Dataset items
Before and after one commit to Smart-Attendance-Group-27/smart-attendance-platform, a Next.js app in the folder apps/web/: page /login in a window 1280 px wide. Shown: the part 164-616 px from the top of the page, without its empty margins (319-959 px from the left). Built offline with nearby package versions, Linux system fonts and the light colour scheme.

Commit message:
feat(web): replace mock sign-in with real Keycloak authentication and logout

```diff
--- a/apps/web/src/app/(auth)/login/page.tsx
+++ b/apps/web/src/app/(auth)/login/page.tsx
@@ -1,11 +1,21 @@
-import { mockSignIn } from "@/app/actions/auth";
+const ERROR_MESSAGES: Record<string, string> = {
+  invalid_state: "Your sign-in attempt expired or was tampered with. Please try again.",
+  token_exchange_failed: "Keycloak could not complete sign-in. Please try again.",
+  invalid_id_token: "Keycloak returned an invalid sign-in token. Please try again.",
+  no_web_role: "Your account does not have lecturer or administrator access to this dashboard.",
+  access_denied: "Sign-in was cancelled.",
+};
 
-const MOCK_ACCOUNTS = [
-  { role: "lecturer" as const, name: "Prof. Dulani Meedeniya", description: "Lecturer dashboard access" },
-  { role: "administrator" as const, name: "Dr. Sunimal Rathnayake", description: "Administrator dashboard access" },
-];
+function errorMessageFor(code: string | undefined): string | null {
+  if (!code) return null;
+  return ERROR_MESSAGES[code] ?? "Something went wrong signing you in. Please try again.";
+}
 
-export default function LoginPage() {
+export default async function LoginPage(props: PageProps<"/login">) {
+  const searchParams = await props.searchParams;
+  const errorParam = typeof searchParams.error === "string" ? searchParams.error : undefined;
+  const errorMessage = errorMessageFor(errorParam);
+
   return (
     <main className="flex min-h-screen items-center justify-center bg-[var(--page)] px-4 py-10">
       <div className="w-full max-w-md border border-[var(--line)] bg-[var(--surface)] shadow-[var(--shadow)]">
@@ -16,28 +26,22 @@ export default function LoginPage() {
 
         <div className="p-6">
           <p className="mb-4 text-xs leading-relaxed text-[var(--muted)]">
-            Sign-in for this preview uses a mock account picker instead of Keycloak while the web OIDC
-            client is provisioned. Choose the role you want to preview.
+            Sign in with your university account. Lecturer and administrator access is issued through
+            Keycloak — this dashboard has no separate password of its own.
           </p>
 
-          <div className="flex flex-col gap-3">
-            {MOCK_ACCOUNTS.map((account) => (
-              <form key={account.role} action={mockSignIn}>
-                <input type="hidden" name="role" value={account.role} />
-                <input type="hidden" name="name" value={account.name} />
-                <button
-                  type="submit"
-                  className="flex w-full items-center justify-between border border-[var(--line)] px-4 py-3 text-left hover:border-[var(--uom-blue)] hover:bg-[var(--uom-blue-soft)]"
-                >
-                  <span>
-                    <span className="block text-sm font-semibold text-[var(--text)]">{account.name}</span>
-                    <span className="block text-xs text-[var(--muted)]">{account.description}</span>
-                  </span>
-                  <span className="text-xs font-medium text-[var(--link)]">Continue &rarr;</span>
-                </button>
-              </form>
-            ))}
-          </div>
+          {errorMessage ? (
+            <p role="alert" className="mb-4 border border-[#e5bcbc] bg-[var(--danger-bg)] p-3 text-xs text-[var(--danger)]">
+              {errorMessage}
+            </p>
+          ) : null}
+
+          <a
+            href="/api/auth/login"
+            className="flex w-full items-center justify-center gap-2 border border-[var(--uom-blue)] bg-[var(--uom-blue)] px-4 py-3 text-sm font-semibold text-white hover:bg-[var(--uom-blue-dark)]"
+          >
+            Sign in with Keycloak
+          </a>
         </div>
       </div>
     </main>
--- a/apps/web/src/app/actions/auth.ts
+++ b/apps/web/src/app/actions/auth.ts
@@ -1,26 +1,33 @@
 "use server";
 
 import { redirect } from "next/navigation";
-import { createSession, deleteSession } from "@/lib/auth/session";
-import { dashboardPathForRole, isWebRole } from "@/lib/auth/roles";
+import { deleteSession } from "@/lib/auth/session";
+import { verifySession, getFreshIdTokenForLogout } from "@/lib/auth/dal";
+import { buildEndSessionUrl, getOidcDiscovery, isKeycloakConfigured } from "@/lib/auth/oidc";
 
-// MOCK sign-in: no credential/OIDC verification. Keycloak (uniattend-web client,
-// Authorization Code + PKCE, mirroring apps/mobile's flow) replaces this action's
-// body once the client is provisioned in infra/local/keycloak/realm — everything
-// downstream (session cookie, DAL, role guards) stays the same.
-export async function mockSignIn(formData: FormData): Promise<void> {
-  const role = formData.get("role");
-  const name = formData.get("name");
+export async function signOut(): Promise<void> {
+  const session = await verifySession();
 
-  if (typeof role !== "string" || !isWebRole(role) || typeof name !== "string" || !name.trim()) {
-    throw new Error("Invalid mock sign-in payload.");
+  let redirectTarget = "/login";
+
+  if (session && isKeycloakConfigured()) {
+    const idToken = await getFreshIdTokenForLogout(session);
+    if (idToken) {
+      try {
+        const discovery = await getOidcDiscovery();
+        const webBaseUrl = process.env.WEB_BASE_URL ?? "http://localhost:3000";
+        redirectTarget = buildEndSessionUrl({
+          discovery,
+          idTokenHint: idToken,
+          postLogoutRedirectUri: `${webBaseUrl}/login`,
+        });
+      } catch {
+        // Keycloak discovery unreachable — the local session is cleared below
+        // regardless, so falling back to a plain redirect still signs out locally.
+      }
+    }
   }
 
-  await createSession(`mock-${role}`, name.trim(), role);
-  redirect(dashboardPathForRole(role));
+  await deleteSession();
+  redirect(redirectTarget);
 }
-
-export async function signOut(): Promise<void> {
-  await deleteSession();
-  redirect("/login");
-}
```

— Work required —
Would you please write the entries out again in full, exactly as given?

— Worked solution —
Before and after one commit to Smart-Attendance-Group-27/smart-attendance-platform, a Next.js app in the folder apps/web/: page /login in a window 1280 px wide. Shown: the part 164-616 px from the top of the page, without its empty margins (319-959 px from the left). Built offline with nearby package versions, Linux system fonts and the light colour scheme.

Commit message:
feat(web): replace mock sign-in with real Keycloak authentication and logout

```diff
--- a/apps/web/src/app/(auth)/login/page.tsx
+++ b/apps/web/src/app/(auth)/login/page.tsx
@@ -1,11 +1,21 @@
-import { mockSignIn } from "@/app/actions/auth";
+const ERROR_MESSAGES: Record<string, string> = {
+  invalid_state: "Your sign-in attempt expired or was tampered with. Please try again.",
+  token_exchange_failed: "Keycloak could not complete sign-in. Please try again.",
+  invalid_id_token: "Keycloak returned an invalid sign-in token. Please try again.",
+  no_web_role: "Your account does not have lecturer or administrator access to this dashboard.",
+  access_denied: "Sign-in was cancelled.",
+};
 
-const MOCK_ACCOUNTS = [
-  { role: "lecturer" as const, name: "Prof. Dulani Meedeniya", description: "Lecturer dashboard access" },
-  { role: "administrator" as const, name: "Dr. Sunimal Rathnayake", description: "Administrator dashboard access" },
-];
+function errorMessageFor(code: string | undefined): string | null {
+  if (!code) return null;
+  return ERROR_MESSAGES[code] ?? "Something went wrong signing you in. Please try again.";
+}
 
-export default function LoginPage() {
+export default async function LoginPage(props: PageProps<"/login">) {
+  const searchParams = await props.searchParams;
+  const errorParam = typeof searchParams.error === "string" ? searchParams.error : undefined;
+  const errorMessage = errorMessageFor(errorParam);
+
   return (
     <main className="flex min-h-screen items-center justify-center bg-[var(--page)] px-4 py-10">
       <div className="w-full max-w-md border border-[var(--line)] bg-[var(--surface)] shadow-[var(--shadow)]">
@@ -16,28 +26,22 @@ export default function LoginPage() {
 
         <div className="p-6">
           <p className="mb-4 text-xs leading-relaxed text-[var(--muted)]">
-            Sign-in for this preview uses a mock account picker instead of Keycloak while the web OIDC
-            client is provisioned. Choose the role you want to preview.
+            Sign in with your university account. Lecturer and administrator access is issued through
+            Keycloak — this dashboard has no separate password of its own.
           </p>
 
-          <div className="flex flex-col gap-3">
-            {MOCK_ACCOUNTS.map((account) => (
-              <form key={account.role} action={mockSignIn}>
-                <input type="hidden" name="role" value={account.role} />
-                <input type="hidden" name="name" value={account.name} />
-                <button
-                  type="submit"
-                  className="flex w-full items-center justify-between border border-[var(--line)] px-4 py-3 text-left hover:border-[var(--uom-blue)] hover:bg-[var(--uom-blue-soft)]"
-                >
-                  <span>
-                    <span className="block text-sm font-semibold text-[var(--text)]">{account.name}</span>
-                    <span className="block text-xs text-[var(--muted)]">{account.description}</span>
-                  </span>
-                  <span className="text-xs font-medium text-[var(--link)]">Continue &rarr;</span>
-                </button>
-              </form>
-            ))}
-          </div>
+          {errorMessage ? (
+            <p role="alert" className="mb-4 border border-[#e5bcbc] bg-[var(--danger-bg)] p-3 text-xs text-[var(--danger)]">
+              {errorMessage}
+            </p>
+          ) : null}
+
+          <a
+            href="/api/auth/login"
+            className="flex w-full items-center justify-center gap-2 border border-[var(--uom-blue)] bg-[var(--uom-blue)] px-4 py-3 text-sm font-semibold text-white hover:bg-[var(--uom-blue-dark)]"
+          >
+            Sign in with Keycloak
+          </a>
         </div>
       </div>
     </main>
--- a/apps/web/src/app/actions/auth.ts
+++ b/apps/web/src/app/actions/auth.ts
@@ -1,26 +1,33 @@
 "use server";
 
 import { redirect } from "next/navigation";
-import { createSession, deleteSession } from "@/lib/auth/session";
-import { dashboardPathForRole, isWebRole } from "@/lib/auth/roles";
+import { deleteSession } from "@/lib/auth/session";
+import { verifySession, getFreshIdTokenForLogout } from "@/lib/auth/dal";
+import { buildEndSessionUrl, getOidcDiscovery, isKeycloakConfigured } from "@/lib/auth/oidc";
 
-// MOCK sign-in: no credential/OIDC verification. Keycloak (uniattend-web client,
-// Authorization Code + PKCE, mirroring apps/mobile's flow) replaces this action's
-// body once the client is provisioned in infra/local/keycloak/realm — everything
-// downstream (session cookie, DAL, role guards) stays the same.
-export async function mockSignIn(formData: FormData): Promise<void> {
-  const role = formData.get("role");
-  const name = formData.get("name");
+export async function signOut(): Promise<void> {
+  const session = await verifySession();
 
-  if (typeof role !== "string" || !isWebRole(role) || typeof name !== "string" || !name.trim()) {
-    throw new Error("Invalid mock sign-in payload.");
+  let redirectTarget = "/login";
+
+  if (session && isKeycloakConfigured()) {
+    const idToken = await getFreshIdTokenForLogout(session);
+    if (idToken) {
+      try {
+        const discovery = await getOidcDiscovery();
+        const webBaseUrl = process.env.WEB_BASE_URL ?? "http://localhost:3000";
+        redirectTarget = buildEndSessionUrl({
+          discovery,
+          idTokenHint: idToken,
+          postLogoutRedirectUri: `${webBaseUrl}/login`,
+        });
+      } catch {
+        // Keycloak discovery unreachable — the local session is cleared below
+        // regardless, so falling back to a plain redirect still signs out locally.
+      }
+    }
   }
 
-  await createSession(`mock-${role}`, name.trim(), role);
-  redirect(dashboardPathForRole(role));
+  await deleteSession();
+  redirect(redirectTarget);
 }
-
-export async function signOut(): Promise<void> {
-  await deleteSession();
-  redirect("/login");
-}
```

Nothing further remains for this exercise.